Review Summary: Up shit creek…
If we circle back three years ago, Rivers of Nihil’s Where Owls Know My Name
sent shockwaves through extreme metal’s repositories. Lauded as a behemoth of technical death metal, Owls…
brought a deal of hype to this Pennsylvanian group unseen in their previous records, Monarchy
or the debut, The Conscious Seed Of Light
. In many ways, Where Owls Know My Name
(for better or worse) was clearly lightning in a bottle...and a break away moment for a group on the cusp of turning heads—even the detractors couldn’t stop this little steamboat from entering the fjord. It’s unfortunate, mostly because Rivers of Nihil has squandered both potential and momentum with this brick-walled and insipid release with some of the year’s more aloof compositions.
It’s no wonder The Work
would become the band’s biggest blunder to date; even before the record hit shelves the band admits “We didn't really know if it was all going to connect together in any kind of logical or interesting way.” It shows. Even in the album’s more introductory sections (“The Tower (Theme from "The Work") the vocals are brooding, somewhat melancholic but overly directionless. Sweeping piano work simply exists
for the sake of it, but are admittedly inoffensive in nature. By far, the record’s more crippling features are built around The Work
’s lack of flow, general cohesive ineptitude and a terrible mixing that fails to cover up the numerous moments of lack-lustre musicianship.
“Dreaming Black Clockwork” is an unadulterated example of the complaints I’ve made above; while the guitar riffs provide a measure of bombast, the track itself sounds like the unwanted, yet progressive child from Meshuggah and Parkway Drive (a la Reverence
), before throwing basic sensibilities to the wind. Minimalistic sirens creep from the back of the track as if there’s a dichotomy of light and dark that’s supposed to work on merit alone. The effect is contrived, forced and bullies away the record’s first chance at constructing a feasible storyline for its listeners. I’ll admit the track’s first half does have some merit but meanders completely while attempting to be progressive and its dystopian tail is an atmosphere killer. Furthermore, “Wait” is pretentious, an attempt at contrasted kitschiness. In stripping away most of the band (and album’s) harsher tones, the seemingly art rock-meets-radio vibes steer The Work

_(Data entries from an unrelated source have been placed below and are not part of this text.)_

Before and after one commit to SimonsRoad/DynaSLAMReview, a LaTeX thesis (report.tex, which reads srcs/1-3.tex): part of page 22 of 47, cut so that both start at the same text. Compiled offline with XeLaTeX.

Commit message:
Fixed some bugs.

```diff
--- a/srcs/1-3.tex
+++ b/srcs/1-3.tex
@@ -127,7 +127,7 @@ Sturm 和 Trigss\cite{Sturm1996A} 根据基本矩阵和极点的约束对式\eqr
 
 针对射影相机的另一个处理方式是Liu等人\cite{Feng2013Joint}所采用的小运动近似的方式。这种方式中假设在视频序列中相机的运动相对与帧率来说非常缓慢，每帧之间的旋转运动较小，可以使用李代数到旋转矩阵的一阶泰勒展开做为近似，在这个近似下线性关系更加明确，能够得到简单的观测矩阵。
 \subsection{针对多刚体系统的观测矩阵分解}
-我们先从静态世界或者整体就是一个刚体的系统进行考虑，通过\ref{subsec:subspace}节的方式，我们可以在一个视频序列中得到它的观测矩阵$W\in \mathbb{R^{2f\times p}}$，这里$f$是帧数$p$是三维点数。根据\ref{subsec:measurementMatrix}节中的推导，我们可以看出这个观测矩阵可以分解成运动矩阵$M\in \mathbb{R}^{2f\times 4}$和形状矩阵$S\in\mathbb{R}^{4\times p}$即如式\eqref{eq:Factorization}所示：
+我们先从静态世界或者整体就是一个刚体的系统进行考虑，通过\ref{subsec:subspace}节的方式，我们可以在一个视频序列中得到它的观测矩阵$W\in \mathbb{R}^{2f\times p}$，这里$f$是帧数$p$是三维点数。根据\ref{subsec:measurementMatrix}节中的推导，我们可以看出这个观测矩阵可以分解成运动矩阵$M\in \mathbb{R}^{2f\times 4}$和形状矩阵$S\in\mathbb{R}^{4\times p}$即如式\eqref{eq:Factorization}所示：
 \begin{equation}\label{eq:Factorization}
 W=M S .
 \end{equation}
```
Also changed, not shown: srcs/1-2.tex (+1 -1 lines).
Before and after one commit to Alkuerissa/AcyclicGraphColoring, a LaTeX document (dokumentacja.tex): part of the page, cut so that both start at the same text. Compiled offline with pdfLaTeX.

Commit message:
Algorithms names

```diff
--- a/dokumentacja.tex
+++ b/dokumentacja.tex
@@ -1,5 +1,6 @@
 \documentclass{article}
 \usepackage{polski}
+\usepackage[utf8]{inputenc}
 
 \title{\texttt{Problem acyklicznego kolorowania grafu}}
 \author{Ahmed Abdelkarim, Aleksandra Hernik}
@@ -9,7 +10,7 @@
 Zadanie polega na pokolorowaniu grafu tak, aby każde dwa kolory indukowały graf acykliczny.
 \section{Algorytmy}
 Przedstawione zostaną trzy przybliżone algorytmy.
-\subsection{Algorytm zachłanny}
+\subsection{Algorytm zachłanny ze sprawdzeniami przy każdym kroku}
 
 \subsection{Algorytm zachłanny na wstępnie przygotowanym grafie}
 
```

in an ungodly juxtaposition of themes dressed up as “progressive” and a continuation of theme when in reality this dribble should’ve been reserved for those late-night live sessions at a dive bar somewhere. It simply doesn’t belong among anything The Work
has to offer, positive or not. It’s bewildering that this oversight didn’t find itself quashed in the album’s pre-production stages—but I digress.

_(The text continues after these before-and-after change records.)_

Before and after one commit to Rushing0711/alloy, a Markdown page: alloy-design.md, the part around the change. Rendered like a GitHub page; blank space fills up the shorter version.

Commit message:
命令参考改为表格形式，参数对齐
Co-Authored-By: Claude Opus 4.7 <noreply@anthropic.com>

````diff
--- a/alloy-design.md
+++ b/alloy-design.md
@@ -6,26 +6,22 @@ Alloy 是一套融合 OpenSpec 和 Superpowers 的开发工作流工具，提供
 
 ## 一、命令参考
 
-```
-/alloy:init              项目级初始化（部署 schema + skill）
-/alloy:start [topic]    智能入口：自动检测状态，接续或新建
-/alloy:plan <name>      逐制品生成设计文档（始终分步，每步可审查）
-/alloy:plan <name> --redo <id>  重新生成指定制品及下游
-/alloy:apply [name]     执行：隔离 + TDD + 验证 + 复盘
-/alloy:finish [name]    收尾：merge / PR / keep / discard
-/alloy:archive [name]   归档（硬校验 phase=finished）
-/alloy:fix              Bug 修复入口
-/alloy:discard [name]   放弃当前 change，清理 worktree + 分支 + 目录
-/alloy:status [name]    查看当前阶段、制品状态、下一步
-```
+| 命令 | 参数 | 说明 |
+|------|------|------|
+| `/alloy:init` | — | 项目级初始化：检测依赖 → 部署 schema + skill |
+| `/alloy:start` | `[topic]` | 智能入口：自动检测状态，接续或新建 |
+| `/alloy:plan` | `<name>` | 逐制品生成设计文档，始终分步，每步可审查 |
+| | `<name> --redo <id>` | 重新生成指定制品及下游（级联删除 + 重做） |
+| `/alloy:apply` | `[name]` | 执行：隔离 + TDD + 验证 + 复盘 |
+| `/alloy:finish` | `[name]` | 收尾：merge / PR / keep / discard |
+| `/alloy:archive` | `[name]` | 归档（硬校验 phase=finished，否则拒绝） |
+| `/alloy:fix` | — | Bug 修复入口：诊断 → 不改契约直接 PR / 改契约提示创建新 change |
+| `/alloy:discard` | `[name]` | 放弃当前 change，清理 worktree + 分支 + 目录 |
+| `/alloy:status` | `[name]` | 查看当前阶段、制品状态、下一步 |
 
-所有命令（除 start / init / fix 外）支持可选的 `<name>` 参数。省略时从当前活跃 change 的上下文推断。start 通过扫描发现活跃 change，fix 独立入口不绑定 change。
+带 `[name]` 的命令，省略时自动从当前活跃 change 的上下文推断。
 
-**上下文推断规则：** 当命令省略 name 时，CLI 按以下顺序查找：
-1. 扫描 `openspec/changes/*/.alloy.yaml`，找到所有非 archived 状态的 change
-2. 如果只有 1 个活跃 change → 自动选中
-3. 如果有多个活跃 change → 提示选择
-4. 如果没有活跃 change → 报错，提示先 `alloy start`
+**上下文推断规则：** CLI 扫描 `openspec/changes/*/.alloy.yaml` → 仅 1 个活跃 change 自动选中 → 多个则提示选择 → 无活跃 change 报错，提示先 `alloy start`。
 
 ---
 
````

“Clean” is similarly depressing, but is a comparable godsend when compared to tracks like “Wait” and “Focus” (the latter falling especially short in the riff department). It would seem that The Work

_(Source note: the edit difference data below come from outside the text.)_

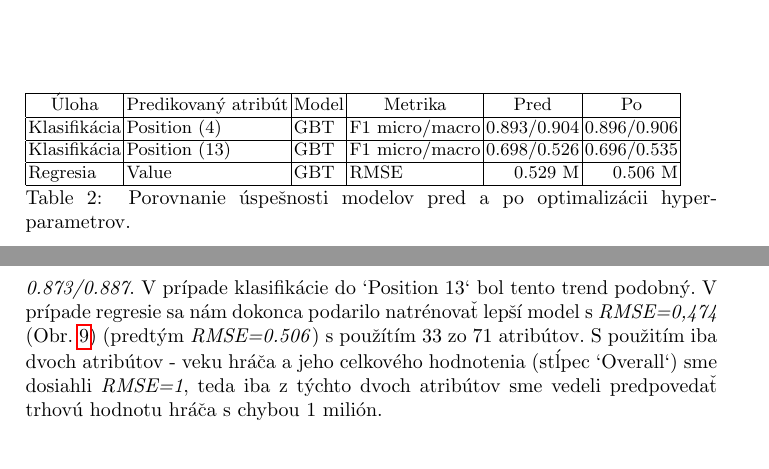
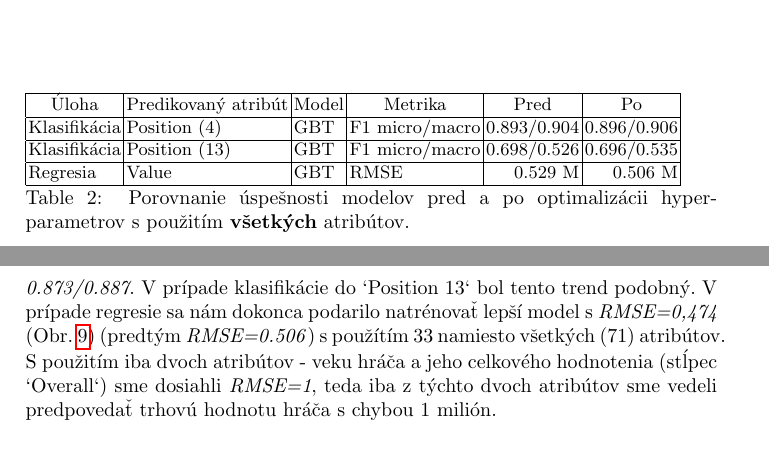
Before and after one commit to timzatko/fifa-19-dataset-machine-learning, a LaTeX paper (report/main.tex): two parts of pages 13 and 14 of 15, joined at a grey line, cut so that both start at the same text. Compiled offline with pdfLaTeX.

Commit message:
Fix to be more clear

```diff
--- a/report/main.tex
+++ b/report/main.tex
@@ -379,12 +379,12 @@ Takto sa nám pre obe úlohy podarilo zlepšiť natrénované modely, avšak nie
         Regresia                    & Value                                    & GBT                        & RMSE                         & 0.529 M                       & 0.506 M                                      \\ \hline
         \end{tabular}
         \\
-        \caption{\label{tab:hyper_parameter_tunning} Porovnanie úspešnosti modelov pred a po optimalizácii hyper-parametrov.}
+        \caption{\label{tab:hyper_parameter_tunning} Porovnanie úspešnosti modelov pred a po optimalizácii hyper-parametrov s použitím \textbf{všetkých} atribútov.}
     \end{table}
 \end{center}
 
 S vybranými najoptimálnejšími parametrami sme následne experimentovali s oversamplingom, ktorý model vždy zhoršil. Taktiež sme sa pokúsili natrénovať čo najjednoduchší model - tj. použiť čo najmenej atribútov, taký model je potom ľahšie interpretovateľný.
-V prípade klasifikácie do `Position 4` sa použítím iba 13 atribútov skóre zhoršilo iba minimálne z \textit{0.896/0.906} (f1 micro/macro) na \textit{0.873/0.887}. V prípade klasifikácie do `Position 13` bol tento trend podobný. V prípade regresie sa nám dokonca podarilo natrénovať lepší model s \textit{RMSE=0,474} (Obr. \ref{fig:gbt_regression}) (predtým \textit{RMSE=0.506}) s použítím 33 zo 71 atribútov. S použitím iba dvoch atribútov - veku hráča a jeho celkového hodnotenia (stĺpec `Overall`) sme dosiahli \textit{RMSE=1}, teda iba z týchto dvoch atribútov sme vedeli predpovedať trhovú hodnotu hráča s chybou 1 milión.
+V prípade klasifikácie do `Position 4` sa použítím iba 13 atribútov skóre zhoršilo iba minimálne z \textit{0.896/0.906} (f1 micro/macro) na \textit{0.873/0.887}. V prípade klasifikácie do `Position 13` bol tento trend podobný. V prípade regresie sa nám dokonca podarilo natrénovať lepší model s \textit{RMSE=0,474} (Obr. \ref{fig:gbt_regression}) (predtým \textit{RMSE=0.506}) s použítím 33 namiesto všetkých (71) atribútov. S použitím iba dvoch atribútov - veku hráča a jeho celkového hodnotenia (stĺpec `Overall`) sme dosiahli \textit{RMSE=1}, teda iba z týchto dvoch atribútov sme vedeli predpovedať trhovú hodnotu hráča s chybou 1 milión.
 
 \begin{figure}[htp]
     \centering
```
Also changed, not shown: report/main.pdf.
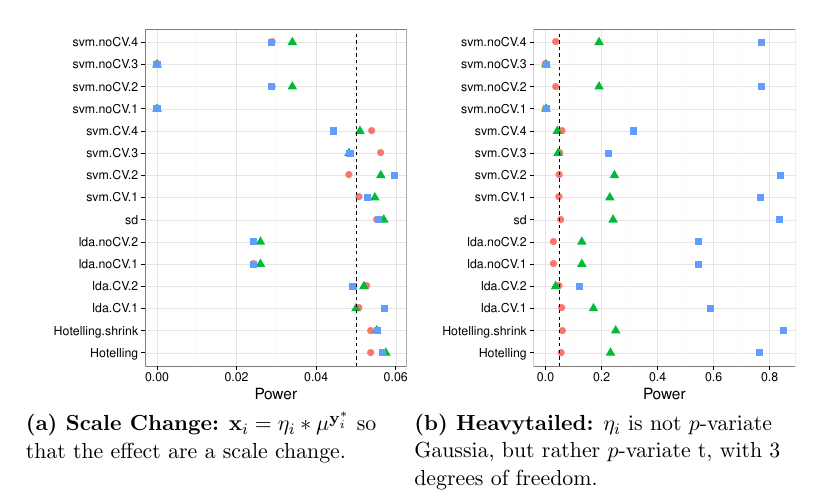
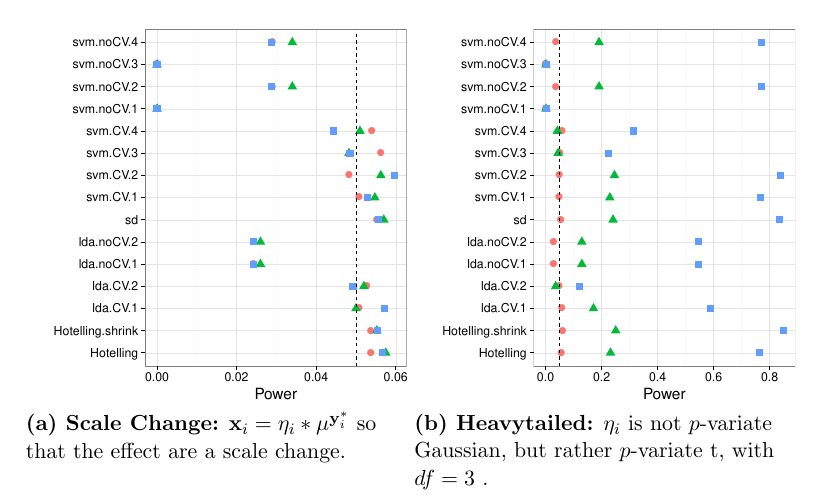
Before and after one commit to johnros/permuting_accuracy, a LaTeX paper (permuting_accuracy.tex): part of page 20 of 22, cut so that both start at the same text. Compiled offline with pdfLaTeX.

Commit message:
captions

```diff
--- a/permuting_accuracy.tex
+++ b/permuting_accuracy.tex
@@ -634,7 +634,7 @@ The reported power is the proportion of replication where the permutation p-valu
 	\begin{subfigure}{.5\textwidth}
 	  \centering
 	  \includegraphics[width=1\linewidth]{"art/2016-08-04 19:32:17"}
-	  \caption{\textbf{Heavytailed:} $\eta_i$ is not $p$-variate Gaussia, but rather $p$-variate t, with $3$ degrees of freedom.  }
+	  \caption{\textbf{Heavytailed:} $\eta_i$ is not $p$-variate Gaussian, but rather $p$-variate t, with $df=3$ .  }
 	\label{fig:t_null}
 	\end{subfigure}
 \end{figure}
```
Also changed, not shown: permuting_accuracy.pdf.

might have mapped out the right estuary to travel up if not for River Of Nihil’s need to squash every little nuance into such a small space. There's still an overabundance of the album’s hook, coupled with the track’s...it’s overkill, sounding more and more forced with every successive listen. What the track does do correctly is provide “The Void from Which No Sound Escapes” the correct lead-in. There are moments, as fleeting as they are, that do tip the scales ever so slightly for Rivers of Nihil. Despite my earlier sweeping observations, “Dreaming Black Clockwork” does have a strong initial framework, but it’s the album’s back half that some
of the band’s potential is measured. Moments of atmospheric clarity contrast well with the group’s more prominent, heavier moments, but the rhythm section is markedly less impressive than the melodic sections and the gentler reprieves that introduce the guitar solo. Personally, I could’ve done with more of that solo and less of that ‘out of the blue’ saxophone section.
In an attempt to bring the album’s storyline back into play, The Work
introduces “Tower 2” to space out the rest of the music. The thing is, just like “Wait”, it simply doesn’t work
in this setting; sticking out like a snowman on a sunny beach—and the larger grandiosity of River Of Nihil’s concept misses far more than they hit. Perhaps if The Work
had been released as a double album and allowed some of their ideas more time to flesh out, Rivers Of Nihil’s fourth album would have finally realised the potential they offered with their Where Owls Know My Name
release. Instead, their 2021 effort is a conundrum of sorts and filled with more twists and turns than the band could actually manage. Maybe this tributary was meant to shoot off in a different direction, or the inlet wasn’t mapped properly? Whichever it was, The Work
is not as finished as Rivers Of Nihil would suggest.